Data provided Start Marker
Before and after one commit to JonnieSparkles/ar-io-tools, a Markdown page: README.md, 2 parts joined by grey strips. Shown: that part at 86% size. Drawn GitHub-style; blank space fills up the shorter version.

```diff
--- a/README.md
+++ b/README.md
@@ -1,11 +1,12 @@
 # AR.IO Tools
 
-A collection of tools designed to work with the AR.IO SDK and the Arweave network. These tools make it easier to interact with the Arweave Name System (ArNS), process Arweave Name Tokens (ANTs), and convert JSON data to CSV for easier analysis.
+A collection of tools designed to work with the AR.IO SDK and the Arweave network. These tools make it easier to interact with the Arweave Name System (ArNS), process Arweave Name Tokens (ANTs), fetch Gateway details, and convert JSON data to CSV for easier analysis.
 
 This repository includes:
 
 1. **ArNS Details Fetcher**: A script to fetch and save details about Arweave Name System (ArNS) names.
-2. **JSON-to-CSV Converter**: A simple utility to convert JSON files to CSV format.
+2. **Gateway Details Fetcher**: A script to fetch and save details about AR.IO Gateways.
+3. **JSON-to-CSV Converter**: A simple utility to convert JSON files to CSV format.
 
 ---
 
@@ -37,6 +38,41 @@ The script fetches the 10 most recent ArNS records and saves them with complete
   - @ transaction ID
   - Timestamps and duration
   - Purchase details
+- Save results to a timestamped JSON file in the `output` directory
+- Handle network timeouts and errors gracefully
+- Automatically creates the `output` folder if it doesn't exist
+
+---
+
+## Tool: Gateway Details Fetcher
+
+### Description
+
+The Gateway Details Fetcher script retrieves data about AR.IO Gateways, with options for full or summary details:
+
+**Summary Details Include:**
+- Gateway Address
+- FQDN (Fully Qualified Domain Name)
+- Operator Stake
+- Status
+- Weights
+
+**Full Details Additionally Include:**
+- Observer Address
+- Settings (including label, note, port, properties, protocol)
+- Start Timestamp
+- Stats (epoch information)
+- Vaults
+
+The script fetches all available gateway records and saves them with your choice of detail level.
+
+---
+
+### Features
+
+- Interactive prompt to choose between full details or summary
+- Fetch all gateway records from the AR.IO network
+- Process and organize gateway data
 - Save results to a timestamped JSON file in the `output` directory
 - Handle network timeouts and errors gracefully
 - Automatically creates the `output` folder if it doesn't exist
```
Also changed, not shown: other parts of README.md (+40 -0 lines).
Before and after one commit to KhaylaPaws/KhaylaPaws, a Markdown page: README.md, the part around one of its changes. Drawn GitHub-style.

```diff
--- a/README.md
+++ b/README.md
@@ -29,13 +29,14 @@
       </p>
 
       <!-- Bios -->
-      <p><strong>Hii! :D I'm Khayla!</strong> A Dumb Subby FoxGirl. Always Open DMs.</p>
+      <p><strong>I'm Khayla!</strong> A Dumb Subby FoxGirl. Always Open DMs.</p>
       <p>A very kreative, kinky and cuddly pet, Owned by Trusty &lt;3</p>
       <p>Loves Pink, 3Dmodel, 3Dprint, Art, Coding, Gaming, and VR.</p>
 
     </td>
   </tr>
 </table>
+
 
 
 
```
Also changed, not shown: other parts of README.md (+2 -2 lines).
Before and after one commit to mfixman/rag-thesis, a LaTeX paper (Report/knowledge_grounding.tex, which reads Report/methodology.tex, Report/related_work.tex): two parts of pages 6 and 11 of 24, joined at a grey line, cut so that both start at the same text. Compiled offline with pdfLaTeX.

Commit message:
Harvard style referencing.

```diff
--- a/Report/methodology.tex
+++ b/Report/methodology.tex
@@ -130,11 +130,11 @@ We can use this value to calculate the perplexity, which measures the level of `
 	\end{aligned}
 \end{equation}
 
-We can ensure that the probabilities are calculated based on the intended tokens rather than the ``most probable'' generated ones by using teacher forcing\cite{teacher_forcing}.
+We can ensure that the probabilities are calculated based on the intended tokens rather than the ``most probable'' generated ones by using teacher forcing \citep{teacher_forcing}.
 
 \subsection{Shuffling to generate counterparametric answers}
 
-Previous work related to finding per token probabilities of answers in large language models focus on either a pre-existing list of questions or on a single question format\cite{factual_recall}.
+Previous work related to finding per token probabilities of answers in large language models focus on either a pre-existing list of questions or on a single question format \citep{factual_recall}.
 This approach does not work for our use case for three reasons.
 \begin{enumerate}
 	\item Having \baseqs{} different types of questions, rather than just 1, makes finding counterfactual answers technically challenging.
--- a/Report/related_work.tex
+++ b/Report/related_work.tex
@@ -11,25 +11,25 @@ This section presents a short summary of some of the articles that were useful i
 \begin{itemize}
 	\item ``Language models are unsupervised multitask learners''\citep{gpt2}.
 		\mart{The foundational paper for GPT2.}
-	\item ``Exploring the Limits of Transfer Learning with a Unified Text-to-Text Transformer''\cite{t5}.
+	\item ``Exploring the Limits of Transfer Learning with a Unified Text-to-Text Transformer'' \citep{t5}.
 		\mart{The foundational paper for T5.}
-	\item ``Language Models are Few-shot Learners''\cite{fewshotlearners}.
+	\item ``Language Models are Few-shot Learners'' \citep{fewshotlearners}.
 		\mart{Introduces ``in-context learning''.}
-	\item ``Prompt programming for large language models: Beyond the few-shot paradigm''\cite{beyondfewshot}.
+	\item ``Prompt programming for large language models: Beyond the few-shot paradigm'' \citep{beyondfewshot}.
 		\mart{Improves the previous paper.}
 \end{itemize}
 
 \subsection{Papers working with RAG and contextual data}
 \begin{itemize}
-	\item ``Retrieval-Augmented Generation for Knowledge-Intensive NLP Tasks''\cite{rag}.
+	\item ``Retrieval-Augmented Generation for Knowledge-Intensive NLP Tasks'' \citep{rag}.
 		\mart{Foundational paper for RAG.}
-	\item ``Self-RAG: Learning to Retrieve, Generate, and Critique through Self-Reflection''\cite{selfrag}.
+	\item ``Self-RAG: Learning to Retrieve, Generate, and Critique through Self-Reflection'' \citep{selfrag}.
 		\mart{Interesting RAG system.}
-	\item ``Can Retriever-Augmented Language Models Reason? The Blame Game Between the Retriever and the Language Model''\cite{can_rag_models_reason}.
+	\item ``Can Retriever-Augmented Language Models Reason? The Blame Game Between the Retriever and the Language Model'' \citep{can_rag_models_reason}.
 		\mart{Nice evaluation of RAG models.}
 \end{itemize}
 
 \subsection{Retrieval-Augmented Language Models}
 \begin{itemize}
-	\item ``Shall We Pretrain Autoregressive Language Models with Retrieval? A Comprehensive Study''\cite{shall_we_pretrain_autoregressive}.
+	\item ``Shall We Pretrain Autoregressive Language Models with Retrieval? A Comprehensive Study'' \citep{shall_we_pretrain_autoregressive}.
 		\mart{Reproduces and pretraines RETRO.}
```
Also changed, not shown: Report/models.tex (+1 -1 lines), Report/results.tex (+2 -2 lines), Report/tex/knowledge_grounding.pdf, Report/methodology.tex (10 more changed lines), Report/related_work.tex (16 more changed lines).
Data provided End Marker
[Description of the task] Each line of the data needs to be repeated exactly.

[Answer for this exercise]
Before and after one commit to JonnieSparkles/ar-io-tools, a Markdown page: README.md, 2 parts joined by grey strips. Shown: that part at 86% size. Drawn GitHub-style; blank space fills up the shorter version.

```diff
--- a/README.md
+++ b/README.md
@@ -1,11 +1,12 @@
 # AR.IO Tools
 
-A collection of tools designed to work with the AR.IO SDK and the Arweave network. These tools make it easier to interact with the Arweave Name System (ArNS), process Arweave Name Tokens (ANTs), and convert JSON data to CSV for easier analysis.
+A collection of tools designed to work with the AR.IO SDK and the Arweave network. These tools make it easier to interact with the Arweave Name System (ArNS), process Arweave Name Tokens (ANTs), fetch Gateway details, and convert JSON data to CSV for easier analysis.
 
 This repository includes:
 
 1. **ArNS Details Fetcher**: A script to fetch and save details about Arweave Name System (ArNS) names.
-2. **JSON-to-CSV Converter**: A simple utility to convert JSON files to CSV format.
+2. **Gateway Details Fetcher**: A script to fetch and save details about AR.IO Gateways.
+3. **JSON-to-CSV Converter**: A simple utility to convert JSON files to CSV format.
 
 ---
 
@@ -37,6 +38,41 @@ The script fetches the 10 most recent ArNS records and saves them with complete
   - @ transaction ID
   - Timestamps and duration
   - Purchase details
+- Save results to a timestamped JSON file in the `output` directory
+- Handle network timeouts and errors gracefully
+- Automatically creates the `output` folder if it doesn't exist
+
+---
+
+## Tool: Gateway Details Fetcher
+
+### Description
+
+The Gateway Details Fetcher script retrieves data about AR.IO Gateways, with options for full or summary details:
+
+**Summary Details Include:**
+- Gateway Address
+- FQDN (Fully Qualified Domain Name)
+- Operator Stake
+- Status
+- Weights
+
+**Full Details Additionally Include:**
+- Observer Address
+- Settings (including label, note, port, properties, protocol)
+- Start Timestamp
+- Stats (epoch information)
+- Vaults
+
+The script fetches all available gateway records and saves them with your choice of detail level.
+
+---
+
+### Features
+
+- Interactive prompt to choose between full details or summary
+- Fetch all gateway records from the AR.IO network
+- Process and organize gateway data
 - Save results to a timestamped JSON file in the `output` directory
 - Handle network timeouts and errors gracefully
 - Automatically creates the `output` folder if it doesn't exist
```
Also changed, not shown: other parts of README.md (+40 -0 lines).
Before and after one commit to KhaylaPaws/KhaylaPaws, a Markdown page: README.md, the part around one of its changes. Drawn GitHub-style.

```diff
--- a/README.md
+++ b/README.md
@@ -29,13 +29,14 @@
       </p>
 
       <!-- Bios -->
-      <p><strong>Hii! :D I'm Khayla!</strong> A Dumb Subby FoxGirl. Always Open DMs.</p>
+      <p><strong>I'm Khayla!</strong> A Dumb Subby FoxGirl. Always Open DMs.</p>
       <p>A very kreative, kinky and cuddly pet, Owned by Trusty &lt;3</p>
       <p>Loves Pink, 3Dmodel, 3Dprint, Art, Coding, Gaming, and VR.</p>
 
     </td>
   </tr>
 </table>
+
 
 
 
```
Also changed, not shown: other parts of README.md (+2 -2 lines).
Before and after one commit to mfixman/rag-thesis, a LaTeX paper (Report/knowledge_grounding.tex, which reads Report/methodology.tex, Report/related_work.tex): two parts of pages 6 and 11 of 24, joined at a grey line, cut so that both start at the same text. Compiled offline with pdfLaTeX.

Commit message:
Harvard style referencing.

```diff
--- a/Report/methodology.tex
+++ b/Report/methodology.tex
@@ -130,11 +130,11 @@ We can use this value to calculate the perplexity, which measures the level of `
 	\end{aligned}
 \end{equation}
 
-We can ensure that the probabilities are calculated based on the intended tokens rather than the ``most probable'' generated ones by using teacher forcing\cite{teacher_forcing}.
+We can ensure that the probabilities are calculated based on the intended tokens rather than the ``most probable'' generated ones by using teacher forcing \citep{teacher_forcing}.
 
 \subsection{Shuffling to generate counterparametric answers}
 
-Previous work related to finding per token probabilities of answers in large language models focus on either a pre-existing list of questions or on a single question format\cite{factual_recall}.
+Previous work related to finding per token probabilities of answers in large language models focus on either a pre-existing list of questions or on a single question format \citep{factual_recall}.
 This approach does not work for our use case for three reasons.
 \begin{enumerate}
 	\item Having \baseqs{} different types of questions, rather than just 1, makes finding counterfactual answers technically challenging.
--- a/Report/related_work.tex
+++ b/Report/related_work.tex
@@ -11,25 +11,25 @@ This section presents a short summary of some of the articles that were useful i
 \begin{itemize}
 	\item ``Language models are unsupervised multitask learners''\citep{gpt2}.
 		\mart{The foundational paper for GPT2.}
-	\item ``Exploring the Limits of Transfer Learning with a Unified Text-to-Text Transformer''\cite{t5}.
+	\item ``Exploring the Limits of Transfer Learning with a Unified Text-to-Text Transformer'' \citep{t5}.
 		\mart{The foundational paper for T5.}
-	\item ``Language Models are Few-shot Learners''\cite{fewshotlearners}.
+	\item ``Language Models are Few-shot Learners'' \citep{fewshotlearners}.
 		\mart{Introduces ``in-context learning''.}
-	\item ``Prompt programming for large language models: Beyond the few-shot paradigm''\cite{beyondfewshot}.
+	\item ``Prompt programming for large language models: Beyond the few-shot paradigm'' \citep{beyondfewshot}.
 		\mart{Improves the previous paper.}
 \end{itemize}
 
 \subsection{Papers working with RAG and contextual data}
 \begin{itemize}
-	\item ``Retrieval-Augmented Generation for Knowledge-Intensive NLP Tasks''\cite{rag}.
+	\item ``Retrieval-Augmented Generation for Knowledge-Intensive NLP Tasks'' \citep{rag}.
 		\mart{Foundational paper for RAG.}
-	\item ``Self-RAG: Learning to Retrieve, Generate, and Critique through Self-Reflection''\cite{selfrag}.
+	\item ``Self-RAG: Learning to Retrieve, Generate, and Critique through Self-Reflection'' \citep{selfrag}.
 		\mart{Interesting RAG system.}
-	\item ``Can Retriever-Augmented Language Models Reason? The Blame Game Between the Retriever and the Language Model''\cite{can_rag_models_reason}.
+	\item ``Can Retriever-Augmented Language Models Reason? The Blame Game Between the Retriever and the Language Model'' \citep{can_rag_models_reason}.
 		\mart{Nice evaluation of RAG models.}
 \end{itemize}
 
 \subsection{Retrieval-Augmented Language Models}
 \begin{itemize}
-	\item ``Shall We Pretrain Autoregressive Language Models with Retrieval? A Comprehensive Study''\cite{shall_we_pretrain_autoregressive}.
+	\item ``Shall We Pretrain Autoregressive Language Models with Retrieval? A Comprehensive Study'' \citep{shall_we_pretrain_autoregressive}.
 		\mart{Reproduces and pretraines RETRO.}
```
Also changed, not shown: Report/models.tex (+1 -1 lines), Report/results.tex (+2 -2 lines), Report/tex/knowledge_grounding.pdf, Report/methodology.tex (10 more changed lines), Report/related_work.tex (16 more changed lines).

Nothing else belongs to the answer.